085. but it's in pursuit of how to accomplish things musically. you won't find a better fretless. and The Netherlands are doing it now. Ibanez pickup. and that is the minimum speed for full-motion video. I plan on starting to make short video clips available (for a small fee) that answer specific questions or focus on specific techniques. The web cam lessons are going great. it's the DB750 amp with two GS-410 cabinets. That gets the frame rate close enough so that I can notice details and makes it worthwhile. Who knows.. and it's probably in there. . Although. Canada. Ibanez debuted a new Gary Willis signature 5-string fretless bass. and a slightly different bridge. At the NAMM show this past January. Students from the U. Any plans for an instructional DVD? Not really. I'll usually use a couple of GS-112's with the DB750. .The latest and most successful book is the 101 bass tips book. it's physically the same and still has the adjustable ramp and the Willis tuner knobs. it might show up again someday. but eventually it started to become too much work and not enough fun. The only thing I've done is set it up myself.105. You need a fast enough upload to sustain a minimum 200kbps. It's about half the price of the GWB1 (list is around $900). boil your strings. In the course of talking about tone and sound.S. How does this bass differ from your original Ibanez signature bass released a few years ago? Ibanez just released the GWB35. and for touring. and beyond. thanks to all those involved. Otherwise.135). Every time I finish one. Regarding strings. It is a slightly less immediate experience than if we were in the same place.065. What gear are you currently using both live and in the studio? The bass is my signature Ibanez GWB1. another 5-string fretless. . It's still a viable resource (for comedy as well). I use the Aguilar DB680 as a preamp in the studio. . They're all an hour. it's easy to directly send . . direct to the recorder (not the board).045. For clinics. the gear always comes up. It covers everything from how to build your own strap. I'm really pleased with the tone. wrap your cable. I haven't had a chance to use it live yet. All of these books are published by Hal Leonard. it's still with an element of disbelief. Average DSL is about 256k which theoretically comes out to 210k. basswood body. It's factory stock. but the Aguilar 4x12 cabinet looks ideal for me.101 Bass Tips: Stuff All The Pros Know And Use . Broadband is the direction I'm headed with video. For the price. for recording I use D'Addario XL's (.mp3 files to a student during the lesson and have them play along with it. Can you tell us about your live web cam lessons and the "Ask Willis" archives? "Ask Willis" was definitely a lot of fun to do. how to improvise over sus chords. but I can explain the setup to anyone that wants to know how to do that. You maintain one of the most professional and informative bass-related resources on the web. A lot of the information in the book was taken from the 2+ years I did the "Ask Willis" section of my web site. how to set up your intonation. It's just whatever anyone wants to talk about. and it helped with the 101 bass tips book. There's no way to "play together" so the kind of information and how much can be transmitted is altered. not custom. Live. I don't have anything specific prepared. The differences consist of a synthetic ebonol fingerboard (still with lines). You name it. what a parametric eq does. What do you cover in your bass clinics? Aside from the playing. People were asking the same questions every month without searching the archives and weren't too focused on the entertainment side which meant I had to come up with more of the comedy. I use D'Addario EXP's.

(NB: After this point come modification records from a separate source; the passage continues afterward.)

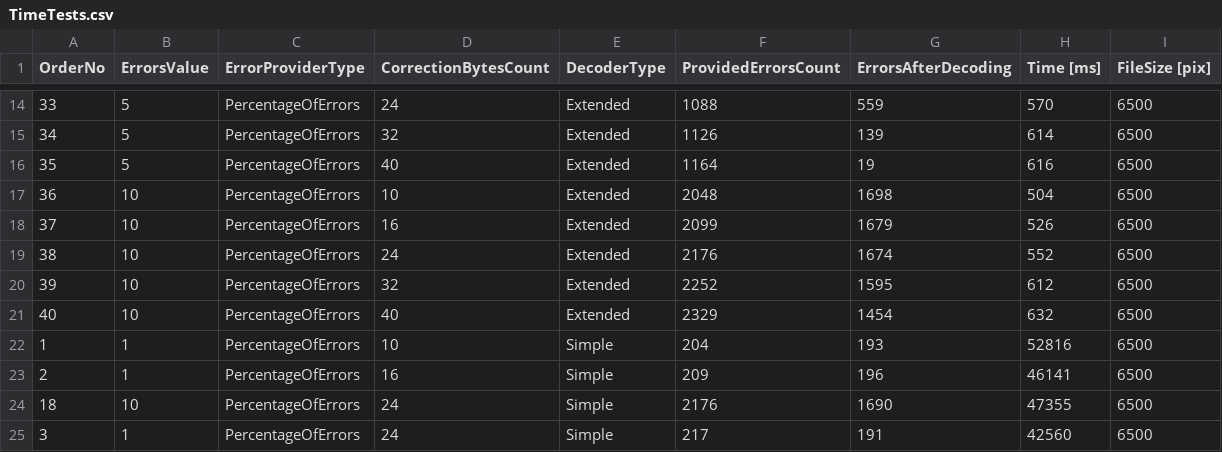
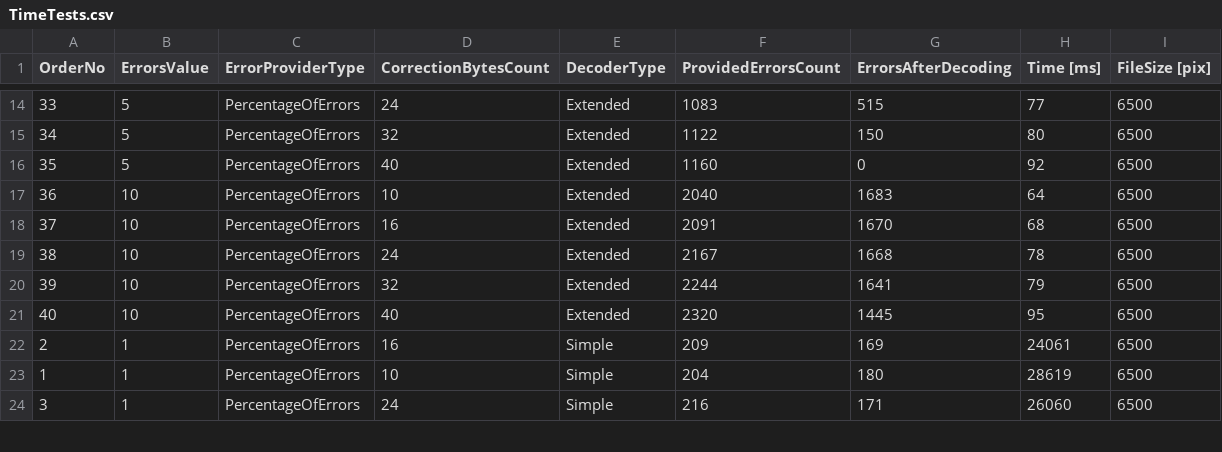
Before and after one commit to MateuszSobala/ReedSolomonImageEncoding, a CSV file: ReedSolomonImageEncoding/RSTests/bin/Debug/Results/TimeTests.csv, drawn as a sheet; only a part is shown, gaps mark what is left out; the diff covers the shown part only.

```diff
--- a/ReedSolomonImageEncoding/RSTests/bin/Debug/Results/TimeTests.csv
+++ b/ReedSolomonImageEncoding/RSTests/bin/Debug/Results/TimeTests.csv
@@ -14,12 +14,11 @@ OrderNo;ErrorsValue;ErrorProviderType;CorrectionBytesCount;DecoderType;ProvidedE
-33;5;PercentageOfErrors;24;Extended;1088;559;570;6500
-34;5;PercentageOfErrors;32;Extended;1126;139;614;6500
-35;5;PercentageOfErrors;40;Extended;1164;19;616;6500
-36;10;PercentageOfErrors;10;Extended;2048;1698;504;6500
-37;10;PercentageOfErrors;16;Extended;2099;1679;526;6500
-38;10;PercentageOfErrors;24;Extended;2176;1674;552;6500
-39;10;PercentageOfErrors;32;Extended;2252;1595;612;6500
-40;10;PercentageOfErrors;40;Extended;2329;1454;632;6500
-1;1;PercentageOfErrors;10;Simple;204;193;52816;6500
-2;1;PercentageOfErrors;16;Simple;209;196;46141;6500
-18;10;PercentageOfErrors;24;Simple;2176;1690;47355;6500
-3;1;PercentageOfErrors;24;Simple;217;191;42560;6500
+33;5;PercentageOfErrors;24;Extended;1083;515;77;6500
+34;5;PercentageOfErrors;32;Extended;1122;150;80;6500
+35;5;PercentageOfErrors;40;Extended;1160;0;92;6500
+36;10;PercentageOfErrors;10;Extended;2040;1683;64;6500
+37;10;PercentageOfErrors;16;Extended;2091;1670;68;6500
+38;10;PercentageOfErrors;24;Extended;2167;1668;78;6500
+39;10;PercentageOfErrors;32;Extended;2244;1641;79;6500
+40;10;PercentageOfErrors;40;Extended;2320;1445;95;6500
+2;1;PercentageOfErrors;16;Simple;209;169;24061;6500
+1;1;PercentageOfErrors;10;Simple;204;180;28619;6500
+3;1;PercentageOfErrors;24;Simple;216;171;26060;6500
```
Also changed, not shown: 1 added row and 78 edited cells elsewhere in this file, ReedSolomonImageEncoding/RSTests/bin/Debug/Results/DataDiversityTests.csv, 16 other files.
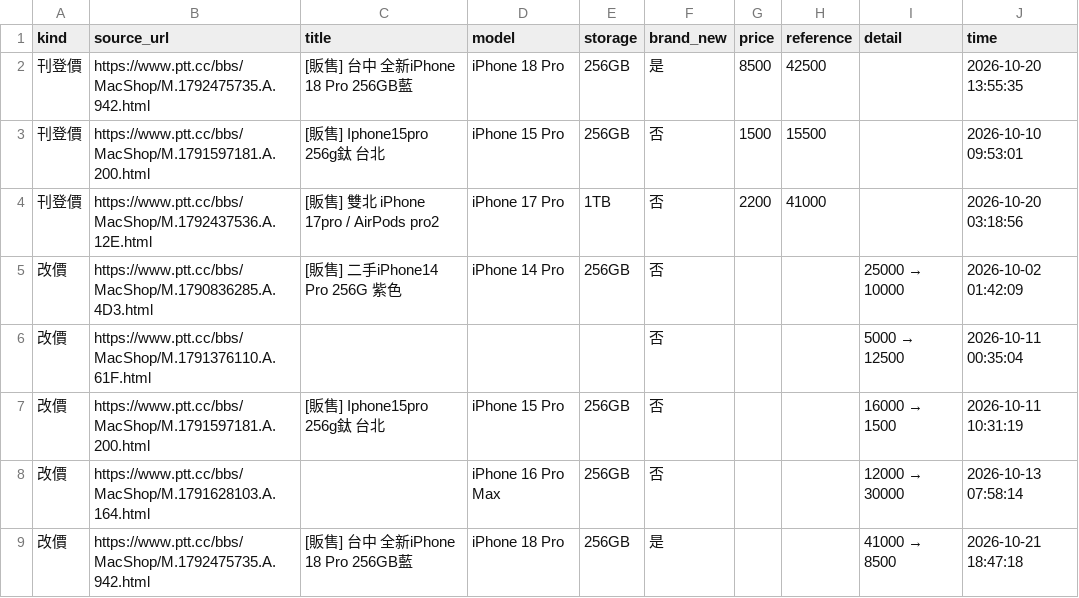
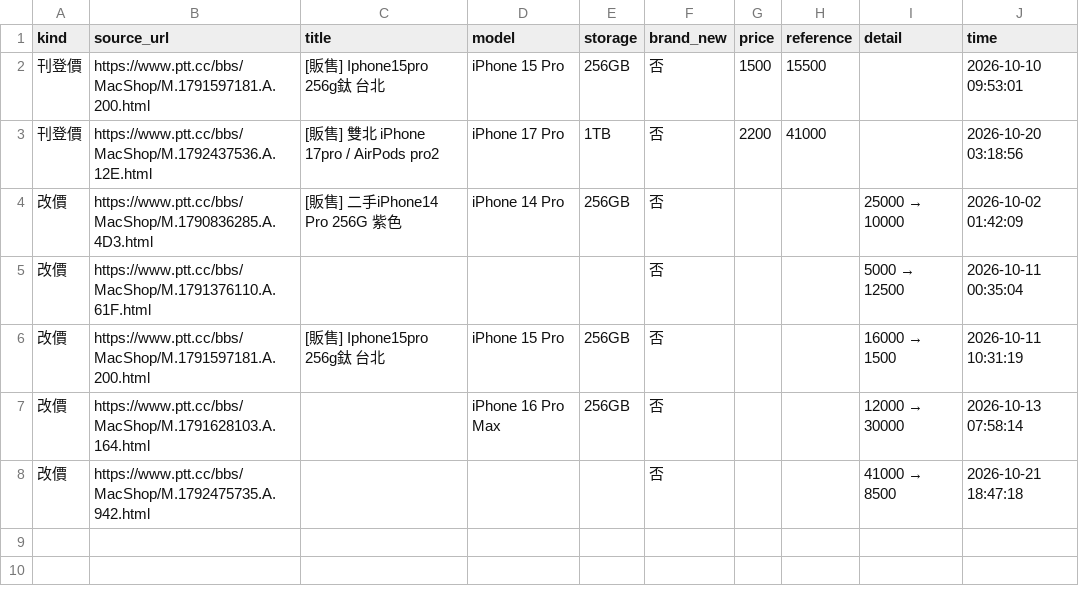
Before and after one commit to iPliny/ptt-iphone-tracker, a CSV file: data/price_outliers.csv, drawn as a sheet.

```diff
--- a/data/price_outliers.csv
+++ b/data/price_outliers.csv
@@ -1,3 +1,2 @@
 kind,source_url,title,model,storage,brand_new,price,reference,detail,time
-刊登價,https://www.ptt.cc/bbs/MacShop/M.1792475735.A.942.html,[販售] 台中 全新iPhone 18 Pro 256GB藍,iPhone 18 Pro,256GB,是,8500,42500,,2026-10-20 13:55:35
 刊登價,https://www.ptt.cc/bbs/MacShop/M.1791597181.A.200.html,[販售]  Iphone15pro 256g鈦 台北,iPhone 15 Pro,256GB,否,1500,15500,,2026-10-10 09:53:01
@@ -8,2 +7,2 @@
 改價,https://www.ptt.cc/bbs/MacShop/M.1791628103.A.164.html,,iPhone 16 Pro Max,256GB,否,,,12000 → 30000,2026-10-13 07:58:14
-改價,https://www.ptt.cc/bbs/MacShop/M.1792475735.A.942.html,[販售] 台中 全新iPhone 18 Pro 256GB藍,iPhone 18 Pro,256GB,是,,,41000 → 8500,2026-10-21 18:47:18
+改價,https://www.ptt.cc/bbs/MacShop/M.1792475735.A.942.html,,,,否,,,41000 → 8500,2026-10-21 18:47:18
```
Also changed, not shown: data/events.csv, data/listings.csv, 1 other file.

Spain? What was it like moving overseas? Getting adjusted to life here is the easy part." Eventually. What is the current status of the band? The band is fine. I guess one wants to be considered "growing. by clicking on the fingerboard. was released in 2000. etc. has been chipped away at constantly over the years so it just doesn't make sense any more. The next step is the code that tells you have made a mistake! Earlier this year. all you do is create a bigger difference from the attack and the amount of volume immediately after the note. shipping. After releasing 9 critically-acclaimed projects as co-founder of Tribal Tech. Tribal Tech. You choose which notes. Lots of things besides just playing the bass affect how you define yourself and what you end up doing and "becoming. but a really well placed note or honest follow-through with an idea are more important to me now. every six months a new crop of students would come in so I probably made between 200 or 300 ramps during my five or six years there.S. Through your experience of countless tours performing with Tribal Tech. how does the music scene in Europe and Japan differ from the United States? Everywhere I've been.T. and then it plays back your note choices in a bass line with the accompaniment. although with the net.. By turning up and playing softer.One of the most intriguing features of your signature bass is the "Willis Ramp. etc. While I was at B. In the U. In Europe it's much more common for people to go out at night and hear music. Rocket Science. The initial investment required to make a good recording has come way down so the main expense would be in advertising. Sure. I'm easily distracted by trying to write cool Flash MX code. it has gotten a lot better. the bass." Can you explain the purpose behind it? On any bass.. at a certain point you can play harder. don't get me wrong." Then. I'm more interested in communicating than impressing. The preparations for moving. were the hard part. etc." I expect the next thing we'll do. By playing too hard.. It's just that we don't have a record company.I. but I don't have a timetable for it. you relocated to Barcelona. That's the purpose of the Willis Ramp. and now living abroad." It's anybody's guess where you draw the line there. but you're prevented from grabbing too much string and playing too hard. radio airplay. I have been lucky to see people enthused about music. but it won't get any louder. How do you feel you've matured over the years as a bassist? Initially. More of defining yourself comes from composing. belong in a line. but the people there really appreciate the music. Ha! When have you ever seen advertising for a Tribal Tech record? A salute to the end of record companies as we know them! I've known some great people at record companies. speed and chops are part of communicating. so in that respect I've changed a lot in that I tend to write a lot less and let the compositions focus more on the interaction of the group than the soloist being the "star" for various parts of the tune. What's next for you? What current projects are you working on? Any new books or recordings on the way? I expect to have more time to write and focus on another music project. but the whole model of distribution. we will just put it out ourselves. the attack is way more in line with where the string can naturally vibrate so you get much more fundamental and air movement after the attack. the band's most recent recording. plus the amount that the artist gets. Set it up right and your fingers automatically get enough string to play a note. I think I've gotten to the point where when I play. right now I'm working on an interactive Flash application for fingerboard harmony. as a clinician. publishing. A string has a certain volume that it naturally can vibrate at. . to keep you from digging in too much. Japan is much smaller so the possibility to make a profit in the smaller venues is much more difficult. etc. past a certain point it becomes "maturing. there is just too many miles between gigs and not a legitimate enough promotion model. The cities are more compact and built around easy-to-access public transportation. and the distances between cities are smaller. Actually. "another one bites the dust.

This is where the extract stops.